Museum Hours:

Saturday 10-6

Sunday 12-5

Early Electronic Television

The 1939 New York World's Fair

RCA introduced television to the American public at the 1939 World's Fair. Before the fair, they published a brochure for their dealers to explain television. The opening ceremony and events at the fair were televised, and NBC began regularly scheduled broadcasts. President Franklin Roosevelt dedicated the fair, thereby becoming the first president to be televised.

Inventory of spare tubes
Commemorative medal
Article by Jeff Lendaro about other sets at the fair
RCA sound systems at the fair

TRK-12s were on display for viewers to see television. These sets used voltage doublers to power the CRTs with about 10 kv to produce a brighter picture than the sets sold to the public.

In order to convince skeptical visitors that the TV set was not a trick, one set was made with a transparent case so that the internal components could be seen. As part of the exhibit, visitors could see themselves on television, and were give a card documenting the event.

David Sarnoff dedicating the RCA building


As part of the exhibit, visitors could see themselves on television, and were give a card documenting the event.


The "Miss Television" Staff

Joe D'Agostino, manager of the RCA exhibit

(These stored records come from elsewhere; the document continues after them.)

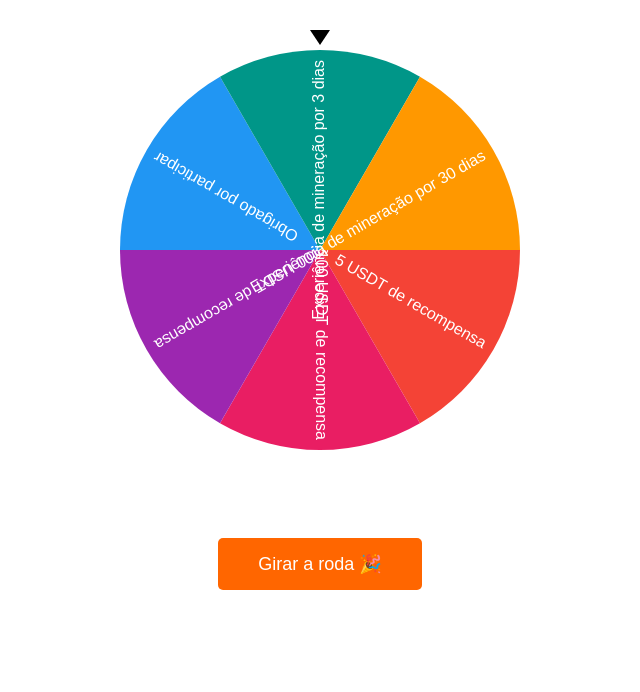
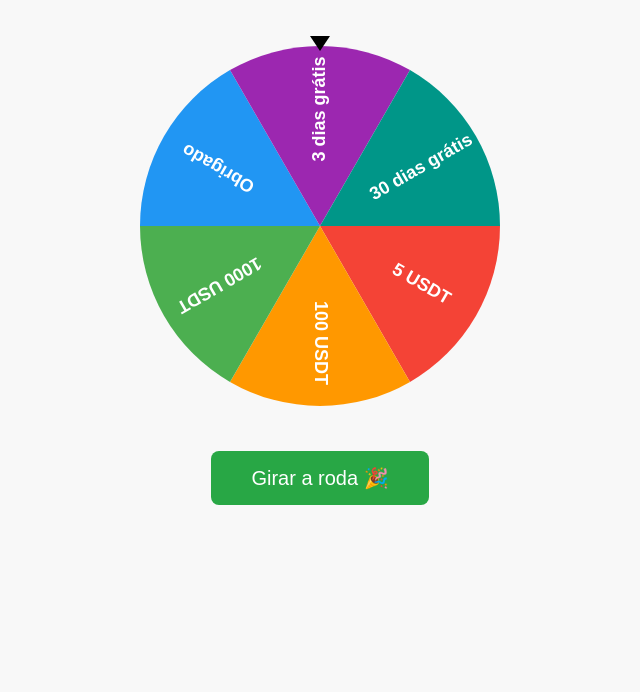
Before and after one commit to hot8881/luckywheel, a plain HTML site: page index.html in a window 1280 px wide. Shown: the part 108-800 px from the top of the page, without its empty margins (320-960 px from the left). Drawn offline with Linux system fonts and the light colour scheme.

Commit message:
Update index.html

```diff
--- a/index.html
+++ b/index.html
@@ -1,41 +1,60 @@
 <!DOCTYPE html>
 <html lang="pt-BR">
 <head>
-<meta charset="UTF-8" />
-<meta name="viewport" content="width=device-width, initial-scale=1" />
-<title>Defi mineração sorteio da roda da sorte</title>
+<meta charset="UTF-8">
+<title>Defi mineração - Roda da Sorte</title>
 <style>
-  body { font-family: Arial, sans-serif; text-align: center; padding: 20px; }
-  #wheelcanvas { margin: 20px auto; display: block; }
-  #spinbtn { padding: 15px 40px; font-size: 18px; background-color: #ff6600; border: none; color: white; border-radius: 5px; cursor: pointer; }
-  #result { margin-top: 20px; font-size: 24px; font-weight: bold; }
+  body {
+    font-family: 'Segoe UI', Tahoma, Geneva, Verdana, sans-serif;
+    text-align: center;
+    background-color: #f8f8f8;
+    padding: 20px;
+  }
+  canvas {
+    margin-top: 20px;
+  }
+  #spinbtn {
+    margin-top: 20px;
+    padding: 15px 40px;
+    font-size: 20px;
+    background: #28a745;
+    color: white;
+    border: none;
+    border-radius: 8px;
+    cursor: pointer;
+  }
+  #result {
+    margin-top: 20px;
+    font-size: 24px;
+    color: #333;
+    font-weight: bold;
+  }
 </style>
 </head>
 <body>
 
-<h1>Defi mineração - Roda da Sorte</h1>
-<canvas id="wheelcanvas" width="500" height="500"></canvas>
-<br />
+<h1>🎁 Roda da Sorte DeFi</h1>
+<canvas id="wheelcanvas" width="400" height="400"></canvas>
+<br>
 <button id="spinbtn">Girar a roda 🎉</button>
 <div id="result"></div>
 
 <script>
 const prizes = [
-  "5 USDT de recompensa",
-  "100 USDT de recompensa",
-  "1000 USDT de recompensa",
-  "Obrigado por participar",
-  "Experiência de mineração por 3 dias",
-  "Experiência de mineração por 30 dias"
+  "5 USDT",
+  "100 USDT",
+  "1000 USDT",
+  "Obrigado",
+  "3 dias grátis",
+  "30 dias grátis"
 ];
-
-const colors = ["#f44336", "#e91e63", "#9c27b0", "#2196f3", "#009688", "#ff9800"];
+const colors = ["#f44336", "#ff9800", "#4caf50", "#2196f3", "#9c27b0", "#009688"];
 
 const canvas = document.getElementById("wheelcanvas");
 const ctx = canvas.getContext("2d");
 const centerX = canvas.width / 2;
 const centerY = canvas.height / 2;
-const radius = 200;
+const radius = 180;
 const segmentAngle = (2 * Math.PI) / prizes.length;
 
 let currentAngle = 0;
@@ -54,22 +73,22 @@ function drawWheel(angle) {
     ctx.lineTo(0, 0);
     ctx.fill();
 
-    ctx.fillStyle = "#fff";
-    ctx.font = "16px Arial";
-    ctx.textAlign = "right";
-    ctx.textBaseline = "middle";
     ctx.save();
     ctx.rotate(i * segmentAngle + segmentAngle / 2);
-    ctx.fillText(prizes[i], radius - 10, 0);
+    ctx.fillStyle = "#fff";
+    ctx.font = "bold 18px Arial";
+    ctx.textAlign = "center";
+    ctx.textBaseline = "middle";
+    ctx.fillText(prizes[i], radius * 0.65, 0);
     ctx.restore();
   }
   ctx.restore();
 
   ctx.fillStyle = "black";
   ctx.beginPath();
-  ctx.moveTo(centerX - 10, centerY - radius - 20);
-  ctx.lineTo(centerX + 10, centerY - radius - 20);
-  ctx.lineTo(centerX, centerY - radius - 5);
+  ctx.moveTo(centerX - 10, centerY - radius - 10);
+  ctx.lineTo(centerX + 10, centerY - radius - 10);
+  ctx.lineTo(centerX, centerY - radius + 5);
   ctx.closePath();
   ctx.fill();
 }
@@ -97,12 +116,12 @@ function spin() {
       drawWheel(currentAngle);
       setTimeout(() => {
         const prize = prizes[randomIndex];
-        document.getElementById("result").textContent = "Parabéns! Você ganhou: " + prize;
+        document.getElementById("result").textContent = "🎉 Você ganhou: " + prize;
         setTimeout(() => {
           window.location.href = "http://hot8881.com";
         }, 3000);
         isSpinning = false;
-      }, 500);
+      }, 300);
     }
   }
   requestAnimationFrame(animate);
@@ -113,7 +132,6 @@ function easeOut(t) {
 }
 
 drawWheel(0);
-
 document.getElementById("spinbtn").addEventListener("click", spin);
 </script>
 
```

Other manufacturers had television demonstrations, including General Electric, which demonstrated its own sets; Westinghouse, which had sets on display made for them by RCA; General Motors, which had a picturephone on display, and Crosley, which demonstrated DuMont sets and a DuMont camera.

The following is from  "Television in the World of Tomorrow", by Iain Baird, ECHOES, Winter, 1997:

Manufacturers other than RCA exhibited their television receivers at the 1939 World's Fair. In 1938, Allen B. DuMont Laboratories, established by the inventor and entrepreneur of the same name, had already offered the first electronic TV sets for sale to the public (prior to the Fair) with their 180 model. Westinghouse Electric and General Electric offered competing production lines of consumer televisions in their own pavillions. These companies also built studios with live cameras for interviews. Even Ford Motor Company got into the act, with television receivers in their executive lounge. Conspicuously missing was Farnsworth Television. Although Philo T. Farnsworth was the first to demonstrate electronic television technology in 1927, his company was not yet manufacturing commercial television receivers.

These pictures of the screen of a TRK-12 were taken in 1940 of  NBC programming.

Courtesy of Tom Genova

A photograph of an early telecast from the 1939 Worlds Fair

Stanley Jay, an early Columbus, Ohio television experimenter, took photographs of programming at the fair. Dan Fleming, a West Virginia resident, spent much of the summers of 1939 and 1940 at the fair, where his father worked. Another family recorded a 78 rpm disk at the fair. A woman in Portland, Oregon sent us this account of her father at the fair. Here is a short film showing the RCA television pavilion.

The Fair continued in 1940. RCA put television receivers in the ocean liner President Roosevelt, so passengers could watch the  opening ceremonies on May 17:

New York Times, April 28 1940

Courtesy of John Pinckney 

Broadcasting-Telecasting Magazine Aug, 1939

Courtesy of Steve Dichter



Here is a television camera of the type used at the fair. Here are short film clips of the camera outdoors courtesy of Dave Sica.

Here are postcards showing the RCA building, which was shaped like a vacuum tube